This is a post in an occasional series I'll be running on ChangeOrder about the benchmarks that design businesses use to help maintain their long-term success. These benchmarks are drawn from the research that I did when writing Success by Design: The Essential Business Reference for Designers.
Do you track how many of your clients come back and work with you again? I hope so. Ideally, 80% of all new business should be repeat business. It should come from your existing clients that you're working with right now, or clients that are returning to you after a successful project in the past. This is the 80/20 rule of new business development. You should aim for an 80% retention rate for existing clients, and diversify your client base with 20% new clients and projects.
I'm not suggesting, however, that 80% of your retained client work is coming from a single source. Many design studios will end up being extremely successful with a single client, and without paying attention that client will command fifty to eighty percent of the studio's portfolio of business. (At this point, the studio needs to diversify and find new clients to help reduce their dependency on that single relationship.)
The 80/20 rule is a hard benchmark for a service business to meet, for a number of reasons:
The studio isn't tracking client retention—or retention isn't even a focus. Some design studios are so focused on getting the work or fulfilling the work that client retention is an afterthought. Just beginning to keep a metric of how many clients are retained year-over-year can send a strong message to both studio employees and studio leadership about how important it is to provide great design work AND a great client experience.
The studio isn't seeking out long-term fit when landing new business. A common reason studios don't hit the 80% retention target has to do with how they initiate relationships with any new client. Design studios in general need to put more diligence into vetting client fit when pursuing and winning project work. When submitting a proposal for any potential studio project, you should be looking closely at what long-term potential there is in working with that client.

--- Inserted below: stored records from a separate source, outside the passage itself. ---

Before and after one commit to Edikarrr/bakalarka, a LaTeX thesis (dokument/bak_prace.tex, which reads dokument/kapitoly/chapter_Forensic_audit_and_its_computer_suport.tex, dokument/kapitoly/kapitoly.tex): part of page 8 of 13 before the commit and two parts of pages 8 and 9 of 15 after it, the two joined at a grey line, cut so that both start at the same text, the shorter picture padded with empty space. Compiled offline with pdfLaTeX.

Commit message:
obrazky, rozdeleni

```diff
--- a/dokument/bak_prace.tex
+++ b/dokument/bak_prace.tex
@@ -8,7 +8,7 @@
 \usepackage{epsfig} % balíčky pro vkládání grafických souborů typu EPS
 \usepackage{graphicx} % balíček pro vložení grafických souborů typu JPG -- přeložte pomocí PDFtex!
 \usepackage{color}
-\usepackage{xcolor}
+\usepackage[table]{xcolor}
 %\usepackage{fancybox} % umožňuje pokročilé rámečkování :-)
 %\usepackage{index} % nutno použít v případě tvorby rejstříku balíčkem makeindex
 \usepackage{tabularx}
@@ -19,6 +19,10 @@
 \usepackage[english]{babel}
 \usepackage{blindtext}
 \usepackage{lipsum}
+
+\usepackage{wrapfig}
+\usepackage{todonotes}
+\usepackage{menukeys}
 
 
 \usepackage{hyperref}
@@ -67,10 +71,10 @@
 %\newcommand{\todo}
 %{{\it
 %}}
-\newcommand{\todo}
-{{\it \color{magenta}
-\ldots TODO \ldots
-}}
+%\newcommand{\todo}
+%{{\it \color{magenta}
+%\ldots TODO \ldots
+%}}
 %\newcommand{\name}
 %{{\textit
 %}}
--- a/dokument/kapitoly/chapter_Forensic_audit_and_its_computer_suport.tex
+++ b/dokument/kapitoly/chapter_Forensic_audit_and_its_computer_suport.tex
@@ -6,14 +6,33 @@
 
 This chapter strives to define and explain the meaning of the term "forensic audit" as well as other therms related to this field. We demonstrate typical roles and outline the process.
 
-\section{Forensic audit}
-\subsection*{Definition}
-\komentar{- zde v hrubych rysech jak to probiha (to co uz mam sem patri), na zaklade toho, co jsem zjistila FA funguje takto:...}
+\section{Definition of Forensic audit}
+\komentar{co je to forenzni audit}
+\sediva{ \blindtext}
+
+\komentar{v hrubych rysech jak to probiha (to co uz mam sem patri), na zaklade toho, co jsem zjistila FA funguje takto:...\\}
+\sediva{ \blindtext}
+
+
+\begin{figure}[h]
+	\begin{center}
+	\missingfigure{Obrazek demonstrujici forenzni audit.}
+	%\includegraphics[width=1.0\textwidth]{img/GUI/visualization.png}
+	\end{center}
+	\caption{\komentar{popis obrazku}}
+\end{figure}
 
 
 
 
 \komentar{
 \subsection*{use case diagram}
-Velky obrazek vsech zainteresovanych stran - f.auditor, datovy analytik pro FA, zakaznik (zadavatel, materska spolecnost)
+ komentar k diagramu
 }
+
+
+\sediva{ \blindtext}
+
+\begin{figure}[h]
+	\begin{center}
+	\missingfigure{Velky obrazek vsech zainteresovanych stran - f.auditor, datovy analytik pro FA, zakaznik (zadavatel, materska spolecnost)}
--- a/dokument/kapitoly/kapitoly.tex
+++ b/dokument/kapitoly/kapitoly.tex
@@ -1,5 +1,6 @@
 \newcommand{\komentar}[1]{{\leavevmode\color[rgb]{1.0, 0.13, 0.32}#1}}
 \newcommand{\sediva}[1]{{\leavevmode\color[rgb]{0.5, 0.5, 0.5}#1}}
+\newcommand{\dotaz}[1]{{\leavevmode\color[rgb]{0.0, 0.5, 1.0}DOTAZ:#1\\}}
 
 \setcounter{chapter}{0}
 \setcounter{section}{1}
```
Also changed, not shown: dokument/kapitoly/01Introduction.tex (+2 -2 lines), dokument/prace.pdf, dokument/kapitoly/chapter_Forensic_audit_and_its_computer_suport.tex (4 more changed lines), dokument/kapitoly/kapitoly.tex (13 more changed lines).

The studio isn't providing solid client services alongside the work. If you're doing killer creative work, but every deliverable review with your client feels like another round of The Hunger Games, you're not going to build relationships that last outside of your projects and lead to future work. (This should be obvious, but I'm continually surprised to meet designers that harbor an us versus them mentality regarding how you collaborate on a client project.)
The studio isn't staying in touch and directly asking for future work.This may seem like a duh. If a project goes well for a client, you shouldn't be afraid to ask if there are any other potential opportunities to work with them in the future. You should also plan to regularly contact them just to stay in touch. It's possible that if they go to another company, they may be able to bring you business from that company. Keep in touch, and there's a higher likelihood you could start a conversation around a future project.
The studio's work isn't strong enough to stand up to competitors. Usually, we lose clients because of poor client service or project management. But if you start slacking in the quality of work that you deliver across a few projects, you can risk losing the relationship. Take a hard look at what you're delivering, and maintain the quality.
Keep in mind that not every project needs to be about the long term. Truly great projects come along all the time where we do great work, we have a satisfied client, we put the work in our portfolio, and we move on. But be aware that your studio becomes more efficient when securing new projects from return clients. Plus, working with the same clients can help contribute to the profitability of future projects, if they are managed effectively.
Other posts in this series include: